## EXERCISE INPUTS
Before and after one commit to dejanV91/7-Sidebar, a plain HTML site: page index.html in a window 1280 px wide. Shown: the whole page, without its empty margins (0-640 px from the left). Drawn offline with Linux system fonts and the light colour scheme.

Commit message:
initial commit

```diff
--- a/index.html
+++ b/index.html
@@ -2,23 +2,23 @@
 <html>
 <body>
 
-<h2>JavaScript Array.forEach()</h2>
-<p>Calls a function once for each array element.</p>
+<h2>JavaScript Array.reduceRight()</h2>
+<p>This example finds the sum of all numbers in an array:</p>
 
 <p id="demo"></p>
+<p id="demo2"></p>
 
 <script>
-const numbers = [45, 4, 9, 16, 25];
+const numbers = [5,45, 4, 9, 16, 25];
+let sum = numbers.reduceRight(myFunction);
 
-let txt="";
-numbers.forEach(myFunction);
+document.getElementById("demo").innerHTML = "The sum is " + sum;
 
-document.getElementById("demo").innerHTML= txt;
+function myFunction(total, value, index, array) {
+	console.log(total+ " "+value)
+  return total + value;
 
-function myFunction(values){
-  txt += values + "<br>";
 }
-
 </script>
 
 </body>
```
---
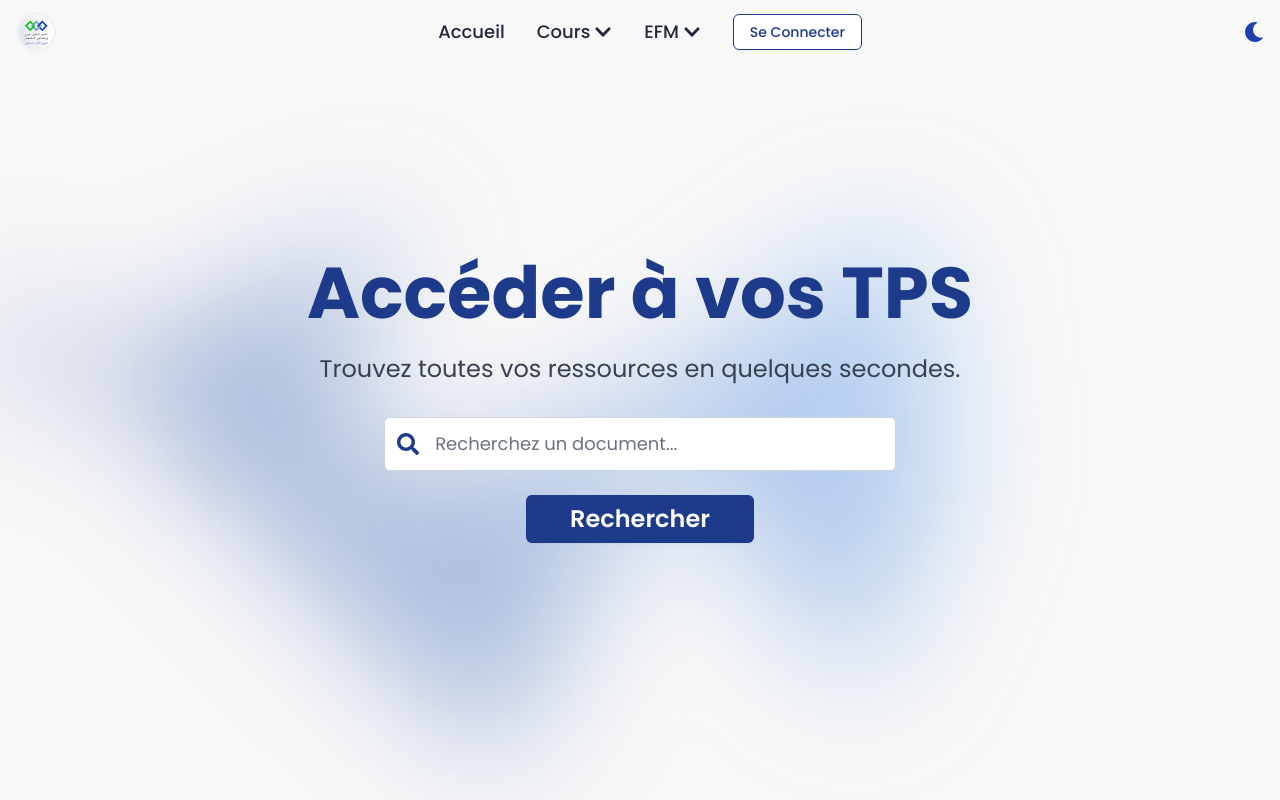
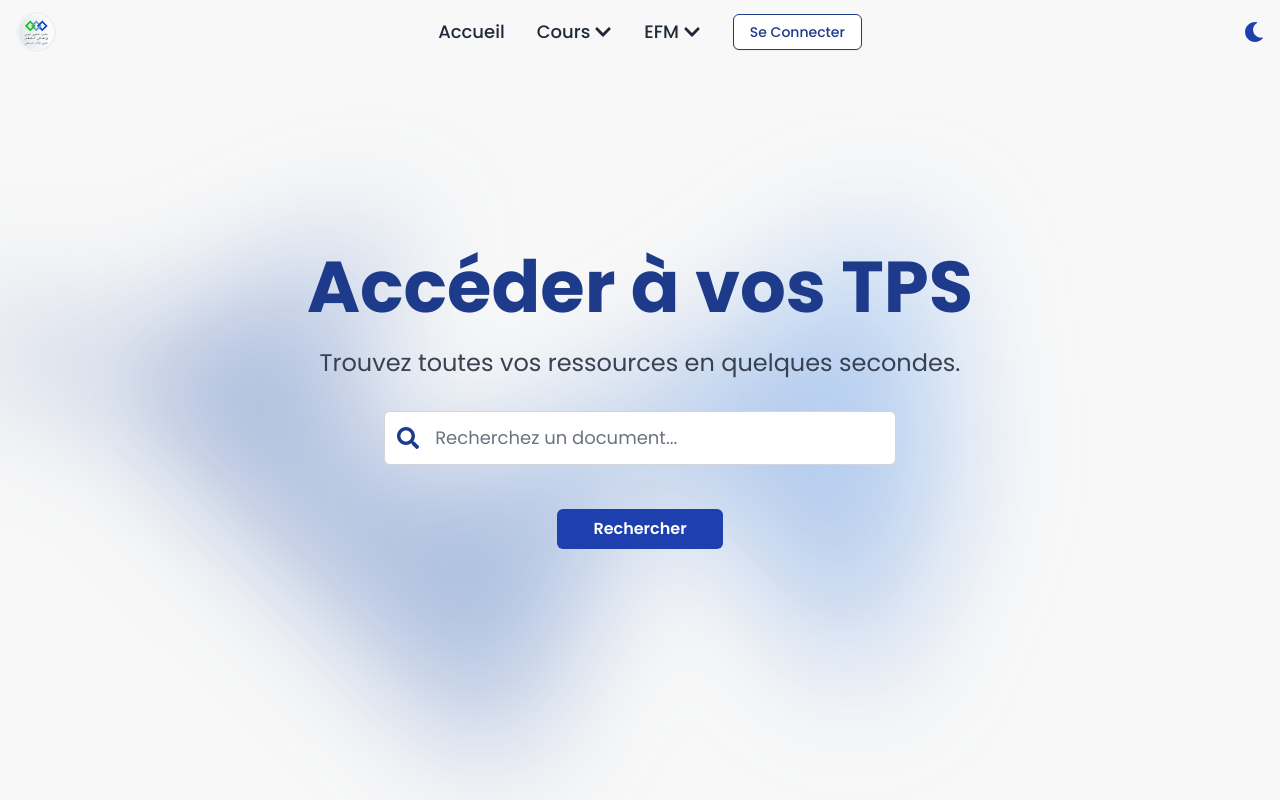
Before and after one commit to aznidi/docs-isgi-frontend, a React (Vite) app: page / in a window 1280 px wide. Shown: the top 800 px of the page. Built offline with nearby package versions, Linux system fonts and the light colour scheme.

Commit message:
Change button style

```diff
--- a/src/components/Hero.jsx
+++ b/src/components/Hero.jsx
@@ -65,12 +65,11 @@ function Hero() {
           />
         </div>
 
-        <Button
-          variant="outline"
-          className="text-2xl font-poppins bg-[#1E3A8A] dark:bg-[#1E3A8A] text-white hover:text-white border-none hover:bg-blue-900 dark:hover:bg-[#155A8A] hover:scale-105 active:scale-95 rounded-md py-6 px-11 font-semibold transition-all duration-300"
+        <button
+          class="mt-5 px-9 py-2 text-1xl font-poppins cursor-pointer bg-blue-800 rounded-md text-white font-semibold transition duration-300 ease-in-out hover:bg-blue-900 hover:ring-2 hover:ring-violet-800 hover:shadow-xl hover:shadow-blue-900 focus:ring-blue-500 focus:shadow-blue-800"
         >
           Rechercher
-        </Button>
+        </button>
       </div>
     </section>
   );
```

## WORK TASK
Above are the entries; copy out every line among them that contains the word "numbers".

## RESPONSE TO THIS EXERCISE
+<p>This example finds the sum of all numbers in an array:</p>
-const numbers = [45, 4, 9, 16, 25];
+const numbers = [5,45, 4, 9, 16, 25];
+let sum = numbers.reduceRight(myFunction);
-numbers.forEach(myFunction);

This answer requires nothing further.